◆ Task item ◆
An exact copy of every record is needed.

****************************************

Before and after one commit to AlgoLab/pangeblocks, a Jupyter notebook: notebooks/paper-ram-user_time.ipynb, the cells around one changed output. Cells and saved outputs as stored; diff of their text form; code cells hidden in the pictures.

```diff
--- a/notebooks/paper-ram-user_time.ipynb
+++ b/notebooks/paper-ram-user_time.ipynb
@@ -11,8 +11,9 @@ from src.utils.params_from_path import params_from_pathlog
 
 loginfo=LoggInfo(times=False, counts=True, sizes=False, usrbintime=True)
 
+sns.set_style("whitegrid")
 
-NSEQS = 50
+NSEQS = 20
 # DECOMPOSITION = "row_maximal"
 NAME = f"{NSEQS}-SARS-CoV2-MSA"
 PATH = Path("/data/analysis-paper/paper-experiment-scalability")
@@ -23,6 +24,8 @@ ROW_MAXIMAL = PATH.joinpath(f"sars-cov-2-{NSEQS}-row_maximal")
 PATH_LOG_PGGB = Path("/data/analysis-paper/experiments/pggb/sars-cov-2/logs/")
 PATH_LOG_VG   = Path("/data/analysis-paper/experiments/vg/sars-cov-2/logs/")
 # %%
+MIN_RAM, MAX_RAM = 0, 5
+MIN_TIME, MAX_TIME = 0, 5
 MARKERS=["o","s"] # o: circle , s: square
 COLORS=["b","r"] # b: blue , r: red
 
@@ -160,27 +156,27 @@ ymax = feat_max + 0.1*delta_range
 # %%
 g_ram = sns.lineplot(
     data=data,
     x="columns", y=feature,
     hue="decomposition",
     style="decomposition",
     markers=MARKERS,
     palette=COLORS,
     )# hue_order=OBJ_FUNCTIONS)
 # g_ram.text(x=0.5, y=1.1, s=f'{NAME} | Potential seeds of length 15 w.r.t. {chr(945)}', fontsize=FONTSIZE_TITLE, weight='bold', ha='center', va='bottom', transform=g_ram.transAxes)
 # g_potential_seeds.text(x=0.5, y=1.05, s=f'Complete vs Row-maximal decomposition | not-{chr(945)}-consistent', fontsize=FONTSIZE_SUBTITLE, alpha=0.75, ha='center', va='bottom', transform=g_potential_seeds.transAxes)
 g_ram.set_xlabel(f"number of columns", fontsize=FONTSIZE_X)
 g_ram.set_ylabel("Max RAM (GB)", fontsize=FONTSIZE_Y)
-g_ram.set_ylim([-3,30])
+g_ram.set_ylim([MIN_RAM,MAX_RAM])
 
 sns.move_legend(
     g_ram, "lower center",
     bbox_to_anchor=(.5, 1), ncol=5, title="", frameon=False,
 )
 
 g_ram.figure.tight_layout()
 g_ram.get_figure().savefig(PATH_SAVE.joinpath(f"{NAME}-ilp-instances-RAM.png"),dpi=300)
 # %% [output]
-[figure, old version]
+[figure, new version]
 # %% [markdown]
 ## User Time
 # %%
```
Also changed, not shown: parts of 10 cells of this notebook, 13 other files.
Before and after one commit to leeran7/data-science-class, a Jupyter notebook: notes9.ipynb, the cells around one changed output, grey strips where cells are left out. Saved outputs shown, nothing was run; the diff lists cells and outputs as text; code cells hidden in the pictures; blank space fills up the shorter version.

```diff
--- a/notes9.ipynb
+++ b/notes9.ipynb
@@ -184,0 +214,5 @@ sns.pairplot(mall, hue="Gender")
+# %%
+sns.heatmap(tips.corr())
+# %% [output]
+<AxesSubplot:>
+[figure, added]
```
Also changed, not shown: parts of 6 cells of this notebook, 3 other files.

****************************************

◆ Output ◆
Before and after one commit to AlgoLab/pangeblocks, a Jupyter notebook: notebooks/paper-ram-user_time.ipynb, the cells around one changed output. Cells and saved outputs as stored; diff of their text form; code cells hidden in the pictures.

```diff
--- a/notebooks/paper-ram-user_time.ipynb
+++ b/notebooks/paper-ram-user_time.ipynb
@@ -11,8 +11,9 @@ from src.utils.params_from_path import params_from_pathlog
 
 loginfo=LoggInfo(times=False, counts=True, sizes=False, usrbintime=True)
 
+sns.set_style("whitegrid")
 
-NSEQS = 50
+NSEQS = 20
 # DECOMPOSITION = "row_maximal"
 NAME = f"{NSEQS}-SARS-CoV2-MSA"
 PATH = Path("/data/analysis-paper/paper-experiment-scalability")
@@ -23,6 +24,8 @@ ROW_MAXIMAL = PATH.joinpath(f"sars-cov-2-{NSEQS}-row_maximal")
 PATH_LOG_PGGB = Path("/data/analysis-paper/experiments/pggb/sars-cov-2/logs/")
 PATH_LOG_VG   = Path("/data/analysis-paper/experiments/vg/sars-cov-2/logs/")
 # %%
+MIN_RAM, MAX_RAM = 0, 5
+MIN_TIME, MAX_TIME = 0, 5
 MARKERS=["o","s"] # o: circle , s: square
 COLORS=["b","r"] # b: blue , r: red
 
@@ -160,27 +156,27 @@ ymax = feat_max + 0.1*delta_range
 # %%
 g_ram = sns.lineplot(
     data=data,
     x="columns", y=feature,
     hue="decomposition",
     style="decomposition",
     markers=MARKERS,
     palette=COLORS,
     )# hue_order=OBJ_FUNCTIONS)
 # g_ram.text(x=0.5, y=1.1, s=f'{NAME} | Potential seeds of length 15 w.r.t. {chr(945)}', fontsize=FONTSIZE_TITLE, weight='bold', ha='center', va='bottom', transform=g_ram.transAxes)
 # g_potential_seeds.text(x=0.5, y=1.05, s=f'Complete vs Row-maximal decomposition | not-{chr(945)}-consistent', fontsize=FONTSIZE_SUBTITLE, alpha=0.75, ha='center', va='bottom', transform=g_potential_seeds.transAxes)
 g_ram.set_xlabel(f"number of columns", fontsize=FONTSIZE_X)
 g_ram.set_ylabel("Max RAM (GB)", fontsize=FONTSIZE_Y)
-g_ram.set_ylim([-3,30])
+g_ram.set_ylim([MIN_RAM,MAX_RAM])
 
 sns.move_legend(
     g_ram, "lower center",
     bbox_to_anchor=(.5, 1), ncol=5, title="", frameon=False,
 )
 
 g_ram.figure.tight_layout()
 g_ram.get_figure().savefig(PATH_SAVE.joinpath(f"{NAME}-ilp-instances-RAM.png"),dpi=300)
 # %% [output]
-[figure, old version]
+[figure, new version]
 # %% [markdown]
 ## User Time
 # %%
```
Also changed, not shown: parts of 10 cells of this notebook, 13 other files.
Before and after one commit to leeran7/data-science-class, a Jupyter notebook: notes9.ipynb, the cells around one changed output, grey strips where cells are left out. Saved outputs shown, nothing was run; the diff lists cells and outputs as text; code cells hidden in the pictures; blank space fills up the shorter version.

```diff
--- a/notes9.ipynb
+++ b/notes9.ipynb
@@ -184,0 +214,5 @@ sns.pairplot(mall, hue="Gender")
+# %%
+sns.heatmap(tips.corr())
+# %% [output]
+<AxesSubplot:>
+[figure, added]
```
Also changed, not shown: parts of 6 cells of this notebook, 3 other files.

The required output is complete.